The cruise line continued to grow in popularity, with Carnival successfully pioneering the idea of shorter and more affordable cruises than the ones offered by traditional lines. Seven years later it made history with the launch of the Tropicale, which was the first brand new cruise ship the industry had seen for many years. The Tropicale marked the beginning of a multi-billion-dollar shipbuilding boom and riding high, Carnival continued to expand through the eighties at a rapid rate.
In 1984, the ever-innovative cruise line became the first to advertise on television; reaching wider audiences than ever before, with a sleek campaign starring company spokesperson Kathie Lee Gifford.
The late 80s saw the launch of the Holiday, the Jubilee and the 47,262-tonne Celebration, with Carnival ending the decade as the world's most popular cruise line, carrying more passengers than any of its rivals.
As the 80s gave way to the 90s, Carnival became part of the multi-line conglomerate Carnival Corporation, which today is the world's largest cruise operator.
Carnival gained a reputation as a fun, exciting and family friendly cruise line and in 1990 launched its first 'Fantasy-class' ship. The 70,367-tonne Carnival Fantasy entered service with a series of three and four-day Bahamas cruises, becoming the first of eight 'Fantasy-class' vessels.
The 90s saw the launch of several more impressive vessels, including the Carnival Ecstasy, Carnival Sensation and Carnival Imagination, with the eighth 'Fantasy-class' ship, the Carnival Paradise, entering service in 1998.
Following the success of the 'Fantasy-class' series, Carnival introduced its 'Destiny-class', with vessels including the Carnival Destiny, which was the first cruise ship in the world to exceed 100,000 tonnes.

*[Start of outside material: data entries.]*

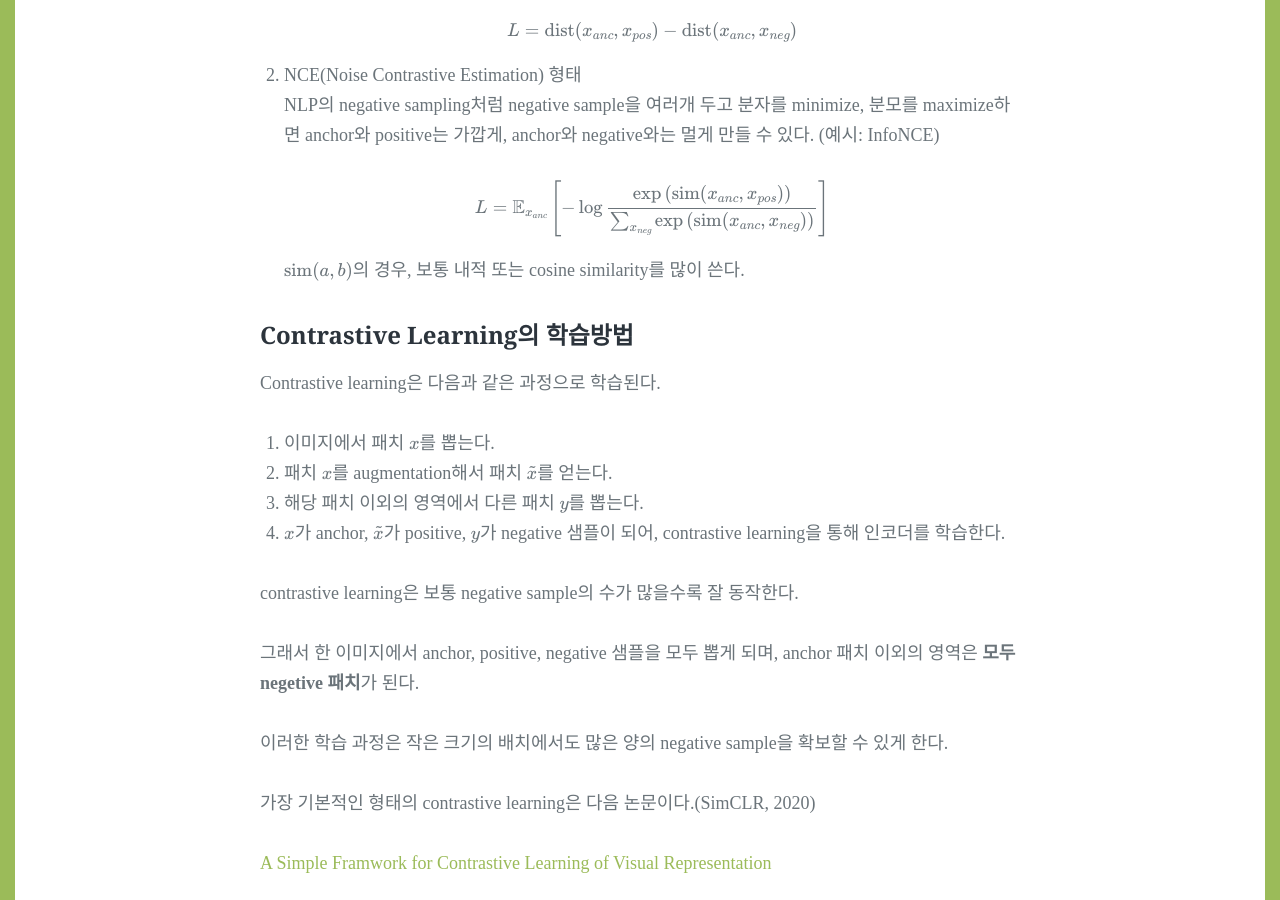
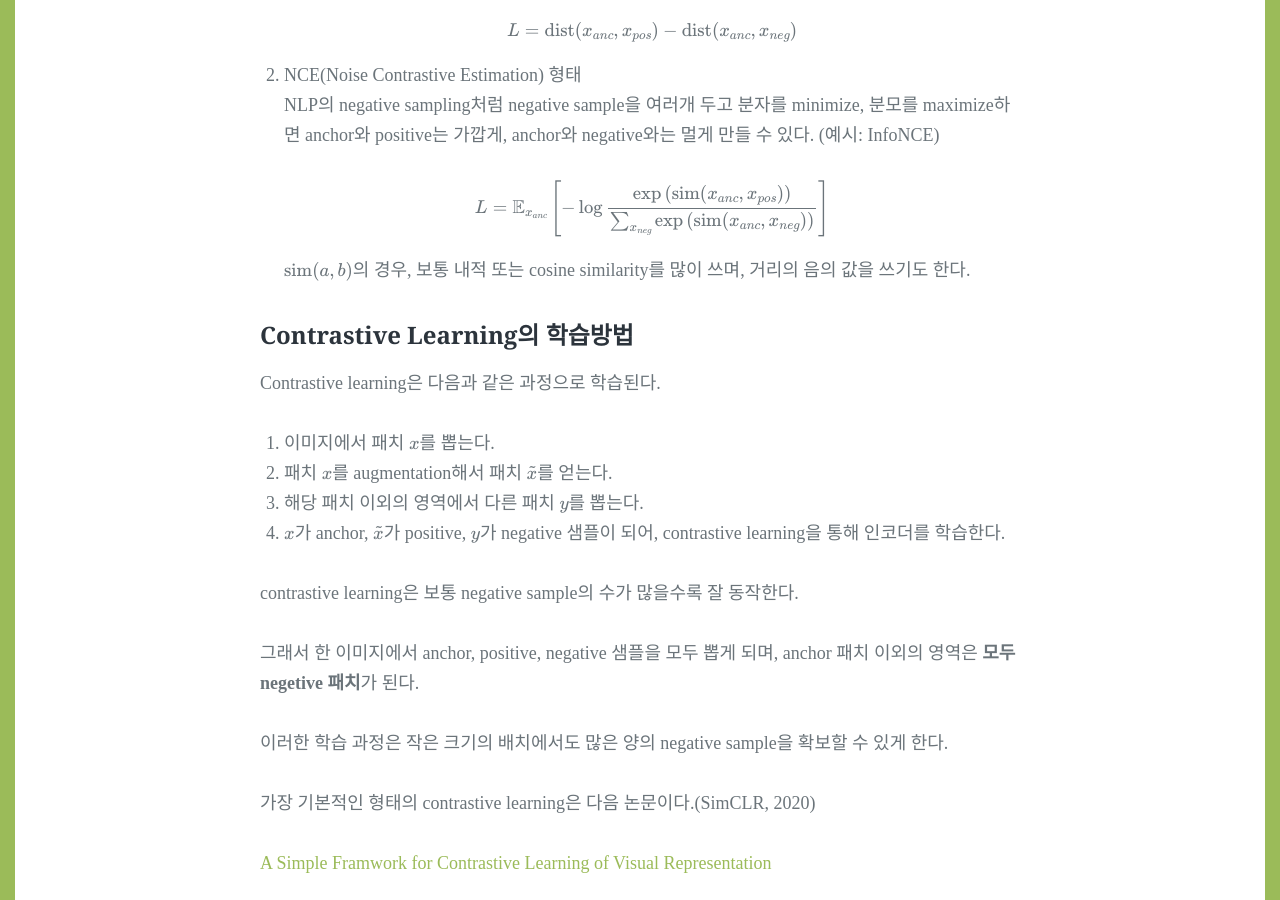
Before and after one commit to bdml-study/bdml-study.github.io, a Jekyll site: the page built from _posts/2022-11-11-seminar-01.md, in a window 1280 px wide and 900 px high, scrolled down 1063 px. Built offline with Jekyll 4.4.1, drawn with Linux system fonts in a browser that asks for light colours; some web fonts are replaced; formulas are drawn with MathJax 3; comment, search, counter and statistics services are not loaded.

Commit message:
self supervised learning upate

```diff
--- a/_posts/2022-11-11-seminar-01.md
+++ b/_posts/2022-11-11-seminar-01.md
@@ -43,7 +43,7 @@ Contrastive learning loss는 보통 다음과 같이 생겼다.
     L = \mathbb{E}_{x_{anc}}\left[ -\log \frac{\exp \left( \text{sim}(x_{anc}, x_{pos}) \right)}{\sum_{x_{neg}} \exp \left( \text{sim}(x_{anc}, x_{neg}) \right)} \right]
     $$
 
-    $\text{sim}(a, b)$의 경우, 보통 내적 또는 cosine similarity를 많이 쓴다.
+    $\text{sim}(a, b)$의 경우, 보통 내적 또는 cosine similarity를 많이 쓰며, 거리의 음의 값을 쓰기도 한다.
 
 ### Contrastive Learning의 학습방법
 
```
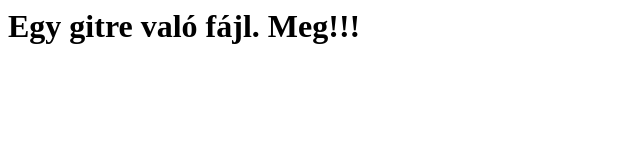
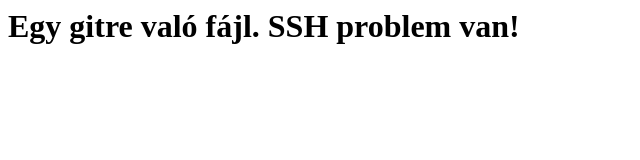
Before and after one commit to arianrhod59/mappacska, a plain HTML site: page index.html in a window 1280 px wide. Shown: the whole page, without its empty margins (0-640 px from the left). Drawn offline with Linux system fonts and the light colour scheme.

Commit message:
eszeszha problem van!

```diff
--- a/index.html
+++ b/index.html
@@ -4,6 +4,6 @@
 	<title></title>
 </head>
 <body>
-<h1>Egy gitre való fájl. Meg!!!</h1>
+<h1>Egy gitre való fájl. SSH problem van!</h1>
 </body>
 </html>
```
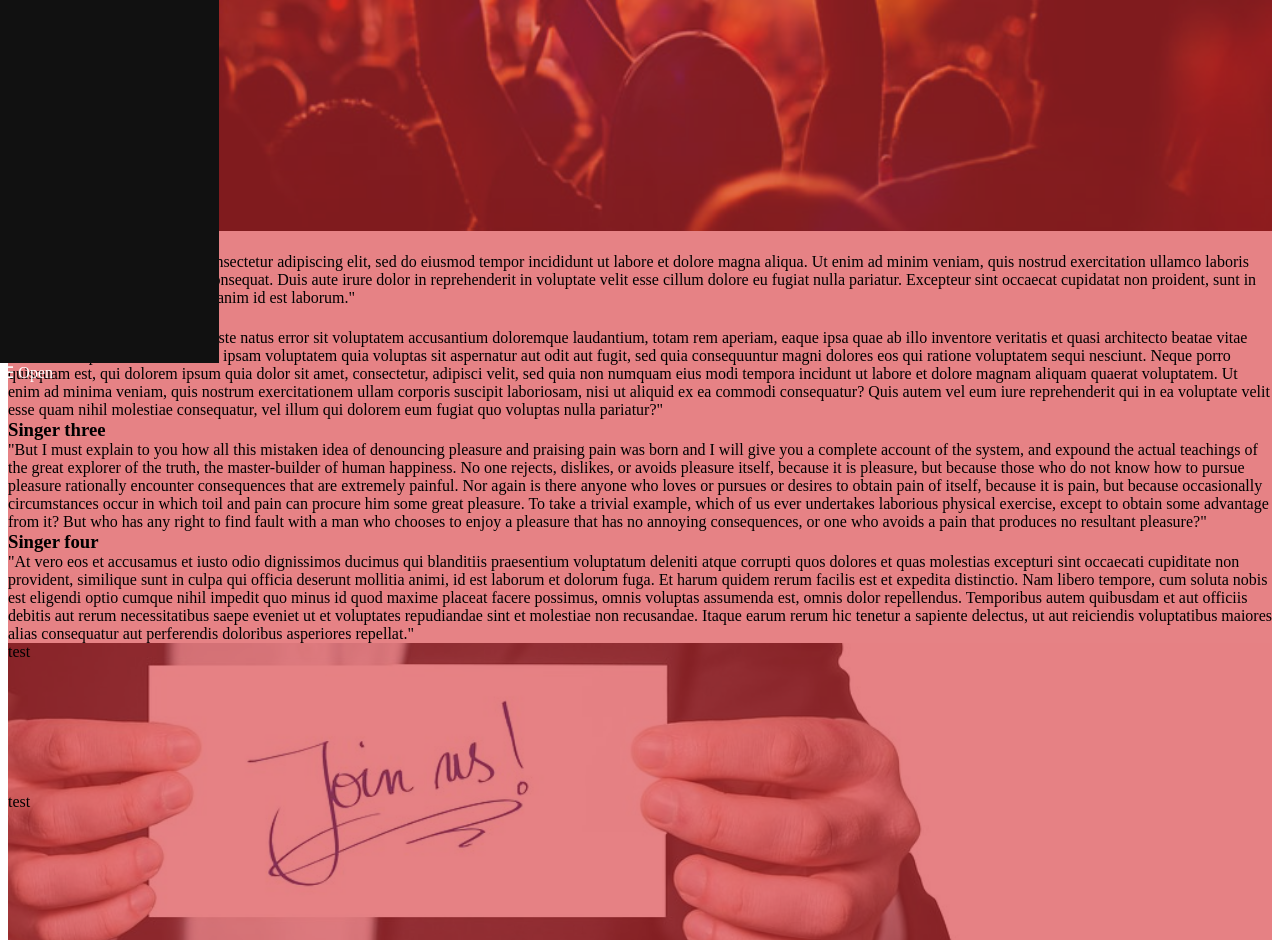
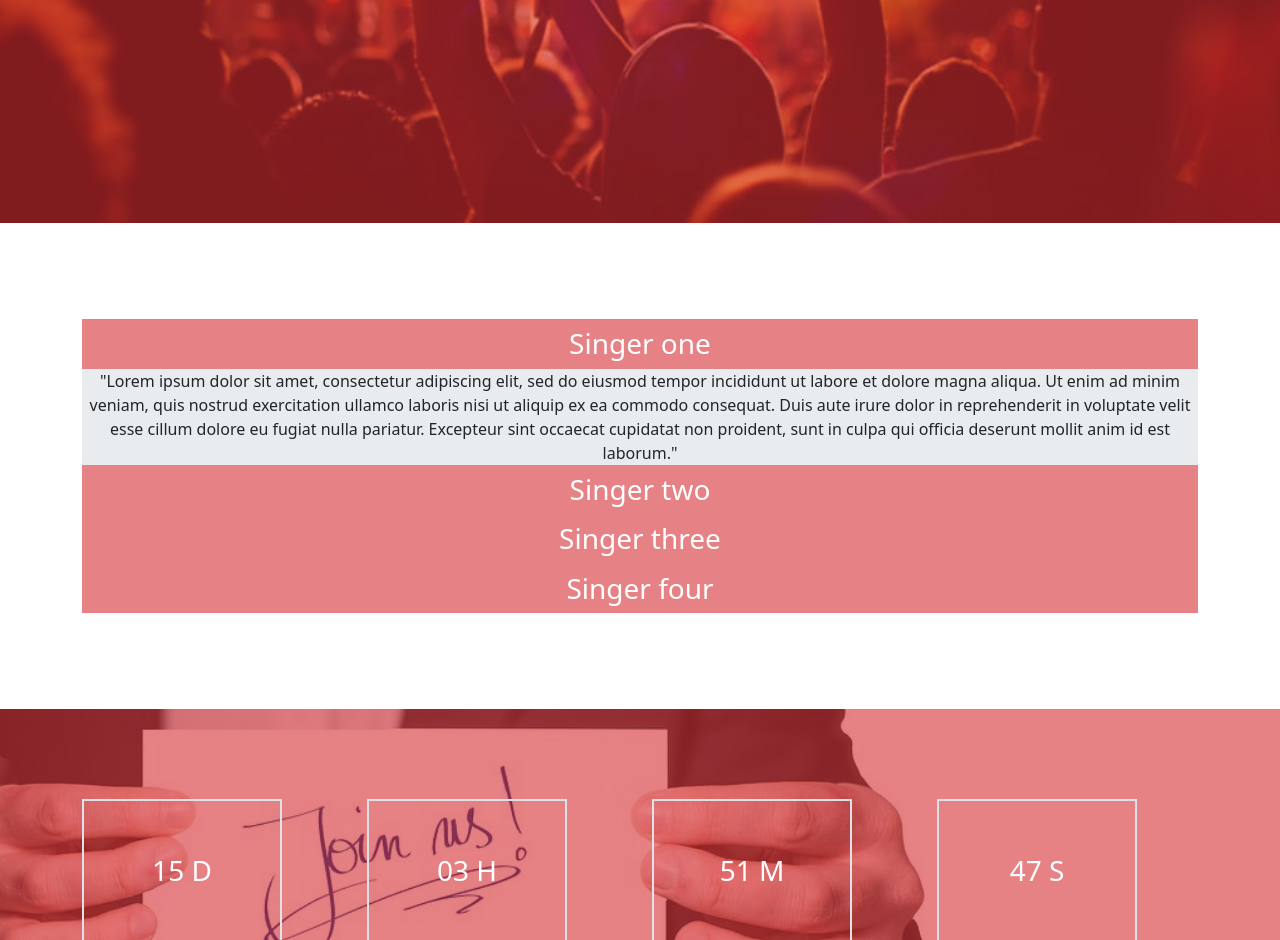
Before and after one commit to kerolosT99/Egyptian-Party, a website: page index.html in a window 1280 px wide. Shown: the part 437-1377 px from the top of the page. Drawn offline with nearby package versions, Linux system fonts and the light colour scheme; the site is published under a folder, as on GitHub Pages, so addresses that start at the root find nothing.

Commit message:
Final fixed commit

```diff
--- a/index.html
+++ b/index.html
@@ -6,8 +6,8 @@
     <meta name="viewport" content="width=device-width, initial-scale=1.0">
     <title>Egyptian Party</title>
     <link rel="stylesheet" href="src/css/styling.css">
-    <link rel="stylesheet" href="/node_modules/bootstrap/dist/css/bootstrap.min.css">
-    <link rel="stylesheet" href="/node_modules/@fortawesome/fontawesome-free/css/all.min.css">
+    <link rel="stylesheet" href="./node_modules/bootstrap/dist/css/bootstrap.min.css">
+    <link rel="stylesheet" href="./node_modules/@fortawesome/fontawesome-free/css/all.min.css">
 </head>
 <section id="Home">
     <div class="home-overlay">
@@ -188,8 +188,8 @@
 
 <body>
 
-    <script src="/node_modules/jquery/dist/jquery.min.js"></script>
-    <script src="/node_modules/bootstrap/dist/js/bootstrap.bundle.min.js"></script>
+    <script src="./node_modules/jquery/dist/jquery.min.js"></script>
+    <script src="./node_modules/bootstrap/dist/js/bootstrap.bundle.min.js"></script>
     <script src="src/js/main.js"></script>
 </body>
 
```
Also changed, not shown: src/js/main.js (line endings or trailing spaces).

Over the last ten years the cruise line has continued to evolve, with the addition of larger and more innovative vessels to its fleet, such as Carnival Miracle, Carnival Freedom and Carnival Splendor, which made its debut earlier this year and marked the launch of Carnival's first Northern Europe cruise programme.
Cruising into the future
With the 130,000-tonne Carnival Dream scheduled to launch in October and the Carnival Magic superliner set to make its debut in 2011, Carnival Cruise Lines is showing no signs of slowing down.
Today it transports around 3.7 million passengers annually, including 600,000 children and, judging by the results of Porthole Cruise Magazine's Annual Reader's Choice Awards 2008, Carnival is still managing to delight its passengers.
The cruise line swept the boards at the awards, winning in nine different categories, including best value-for-money cruise line, best main dining room cuisine, best shore excursions and best megaship for the Carnival Freedom.
With its fun ships and fun attitude towards cruising, Carnival is attracting a new generation of people to holidays at sea and will no doubt continue to expand as demand for cruises inevitably increases.